Thus, "Python Rhino Automation for Parametric Kite Design" translates to creating a Python program which scripts a Rhino CAD model of a kite. This model can be updated by changing key features of a kite. There is no need to create the model from scratch by hand when an element of the kite design changes.
MotivationA program such as foilmaker (stable link needed) or surfplan are the mainstream kite design programs. These are excellent in their domain, but like any program, are bound by the standard trade off of features vs. ease of use. If you have never designed a kite before, these programs are the place to start. They are effectively a system for parametric kite design where the set of parameters and the method for meeting them is determined by the program.
When a kite designer is not satisfied with the available parameters or how the parameters are solved, two paths are left: using a CAD program or implementing a new kite design program to cater for their special needs. Examples:
- Hangtime kite design software takes the "new kite design program" approach to achieve long panels with smooth lines for inflatable kites.
- Tom White has programs which specialize in NPW single skin kites.
- Olivier gives an excellent walkthrough of the complete customization of all parameters of kite design available when using a CAD program.
The "new kite design program" solution removes the limitations of the mainstream kite design program which bothered the author of the new program, but also introduce a new fixed set of parameters and solutions to those parameters. Using a CAD program gives ultimate flexibility, but if a design decision changes, the model must be rebuilt by hand to incorporate the new idea.
This article aims to achieve the best of both worlds: ultimate flexibility of a CAD program, combined with the ease of changing fundamental design parameters. Caveat et emptor: nothing is free! This requires some (relatively simple, depending on your ambition) programming. I don't take any credit here - I beleive it was Andy Wardley who pioneered parametric kite design using Perl. Check out his article to see the other area he pioneered.
Automating Rhino with PythonThere are three approaches or levels to automating Rhino:
- Command Pasting: a simple set of Rhino commands are pasted into the command window.
- Command Languate Automation: a program is created to generate the commands which are pasted into the command window.
- COM Automation: Rhino is controlled at the component level.
Command PastingRhino has a command window which can be used tell Rhino what to do.
Copy the following text and paste it into the command window, and some lines will show up in the Rhino viewport.

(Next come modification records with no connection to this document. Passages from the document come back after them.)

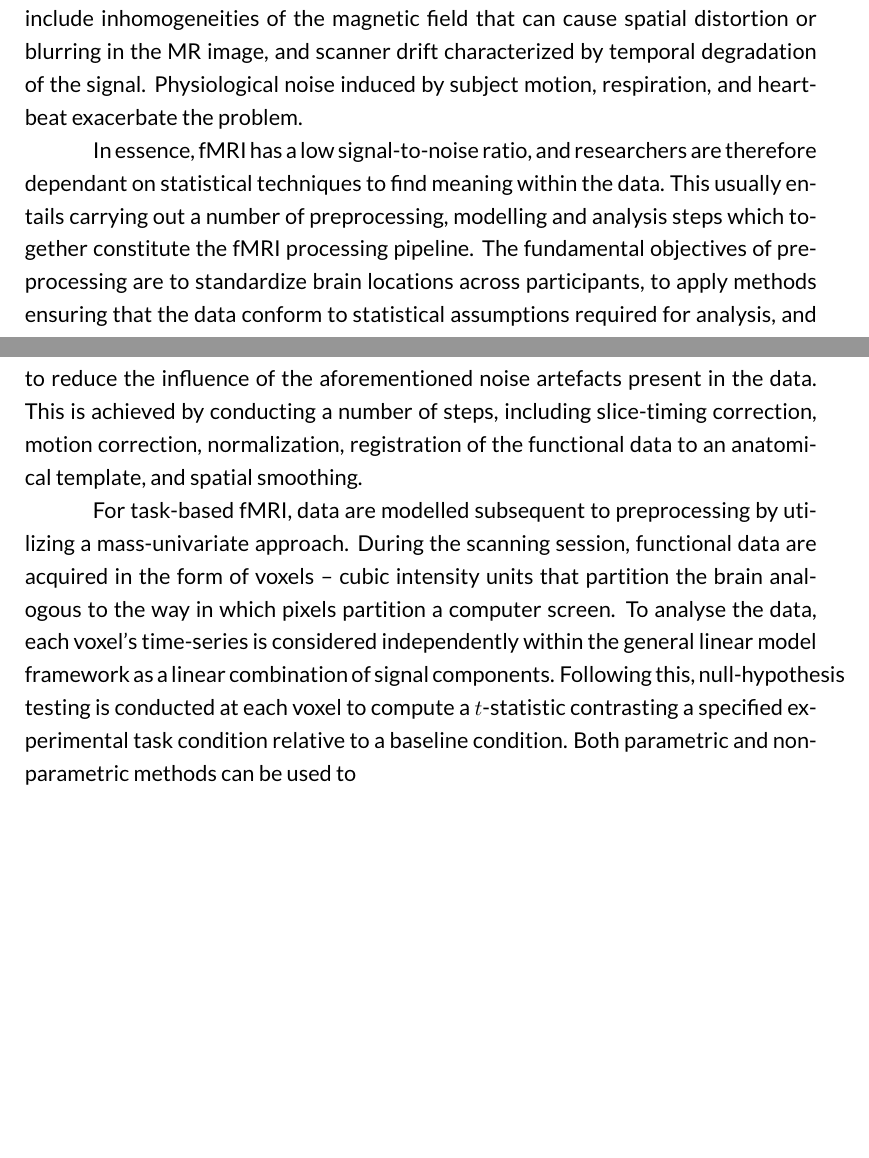
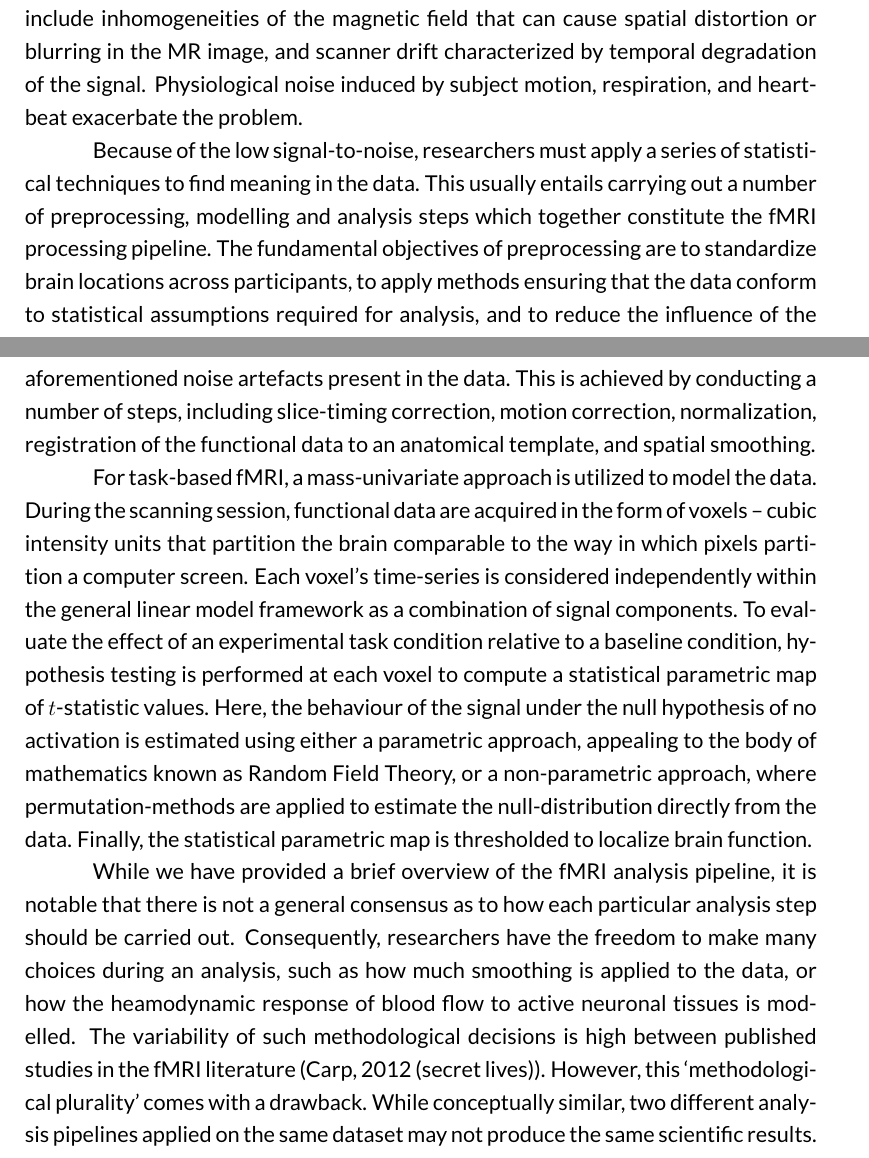
Before and after one commit to AlexBowring/Thesis, a LaTeX thesis (thesis.tex, which reads Introduction.tex): two parts of pages 9 and 10 of 31, joined at a grey line, cut so that both start at the same text, the shorter picture padded with empty space. The pictures show the PDF file thesis.pdf that the author committed with the source.

Commit message:
more intro

```diff
--- a/Introduction.tex
+++ b/Introduction.tex
@@ -2,6 +2,8 @@ Since its inception at the end of the twentieth century, functional Magnetic Res
 
 Unfortunately, BOLD fMRI is also a \textit{noisy} process. The MR signal researchers set out to measure during a scanning session is corrupted by artefacts from both the imaging hardware and the physiology of the participant. Examples of scanner noise include inhomogeneities of the magnetic field that can cause spatial distortion or blurring in the MR image, and scanner drift characterized by temporal degradation of the signal. Physiological noise induced by subject motion, respiration, and heartbeat exacerbate the problem.
 
-In essence, fMRI has a low signal-to-noise ratio, and researchers are therefore dependant on statistical techniques to find meaning within the data. This usually entails carrying out a number of preprocessing, modelling and analysis steps which together constitute the fMRI processing pipeline. The fundamental objectives of preprocessing are to standardize brain locations across participants, to apply methods ensuring that the data conform to statistical assumptions required for analysis, and to reduce the influence of the aforementioned noise artefacts present in the data. This is achieved by conducting a number of steps, including slice-timing correction, motion correction, normalization, registration of the functional data to an anatomical template, and spatial smoothing.
+Because of the low signal-to-noise, researchers must apply a series of statistical techniques to find meaning in the data. This usually entails carrying out a number of preprocessing, modelling and analysis steps which together constitute the fMRI processing pipeline. The fundamental objectives of preprocessing are to standardize brain locations across participants, to apply methods ensuring that the data conform to statistical assumptions required for analysis, and to reduce the influence of the aforementioned noise artefacts present in the data. This is achieved by conducting a number of steps, including slice-timing correction, motion correction, normalization, registration of the functional data to an anatomical template, and spatial smoothing.
 
-For task-based fMRI, data are modelled subsequent to preprocessing by utilizing a mass-univariate approach. During the scanning session, functional data are acquired in the form of voxels -- cubic intensity units that partition the brain analogous to the way in which pixels partition a computer screen. To analyse the data, each voxel's time-series is considered independently within the general linear model framework as a linear combination of signal components. Following this, null-hypothesis testing is conducted at each voxel to compute a $t$-statistic contrasting a specified experimental task condition relative to a baseline condition. Both parametric and non-parametric methods can be used to
+For task-based fMRI, a mass-univariate approach is utilized to model the data. During the scanning session, functional data are acquired in the form of voxels -- cubic intensity units that partition the brain comparable to the way in which pixels partition a computer screen. Each voxel's time-series is considered independently within the general linear model framework as a combination of signal components. To evaluate the effect of an experimental task condition relative to a baseline condition, hypothesis testing is performed at each voxel to compute a statistical parametric map of $t$-statistic values. Here, the behaviour of the signal under the null hypothesis of no activation is estimated using either a parametric approach, appealing to the body of mathematics known as Random Field Theory, or a non-parametric approach, where permutation-methods are applied to estimate the null-distribution directly from the data. Finally, the statistical parametric map is thresholded to localize brain function.
+
+While we have provided a brief overview of the fMRI analysis pipeline, it is notable that there is not a general consensus as to how each particular analysis step should be carried out. Consequently, researchers have the freedom to make many choices during an analysis, such as how much smoothing is applied to the data, or how the heamodynamic response of blood flow to active neuronal tissues is modelled. The variability of such methodological decisions is high between published studies in the fMRI literature (Carp, 2012 (secret lives)). However, this `methodological plurality' comes with a drawback. While conceptually similar, two different analysis pipelines applied on the same dataset may not produce the same scientific results.
```
Also changed, not shown: thesis.pdf, 3 other files.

line 3,4 22.5,3
See also the code used on the NPWC v8 page. This level of Parametric Design is appropriate if the parameters being varied are quite simple, like the control points for drawing the wing panel on the v8 page.
Command Language AutomationThis approach is a level of indirection from from Command Pasting where code is written to generate the commands, instead of editing the command code directly. To elaborate on this I will go through an example to create a kite skin based on the following parameters:
- Tip width, how wide the tips of the kite should be.
- Tip start angle in degrees. This controls the aspect ratio of the kite.
- Number of notches to sew in fabric.
- How deep to sew the notches. This controls the LE/TE ratio.
- The total concavity of the trailing edge in degrees.
- Trailing edge length.
# python script to generate Rhino commands for SSTEA # 2007-4-1, v1.0, Bill Ola Rasmussen, based on NPWK code # 2007-4-6, v1.1, Bill Ola Rasmussen, vertical notch from math import sin, cos, pi, radians # parameters ------------------------------------------------------------------ tw = 3 # - tip width sa = 45 # - start angle (degrees) nc = 6 # - notch count nd = 60 # - notch depth % (controls LE/TE ratio) tc = 8 # - TE concavity (degrees) tl = 50 # - TE length # conversions ----------------------------------------------------------------- sa,ca,tc = radians(sa),radians(sa),radians(tc) # math operates with radians nd = nd*.01 # convert percentage tl = tl/float(nc+1) # convert TE length to TE segment length tc = tc/float(nc*2) # convert TE concavity to half notch concavity na = 2*ca/nc # notch angle without tc (same as TE notch deflection) # all notches are vertical, only calculate angles once cpa = na/2+tc-pi/2 # control point angle of notch lwa = (cpa-pi/2)/2 # left wall angle of notch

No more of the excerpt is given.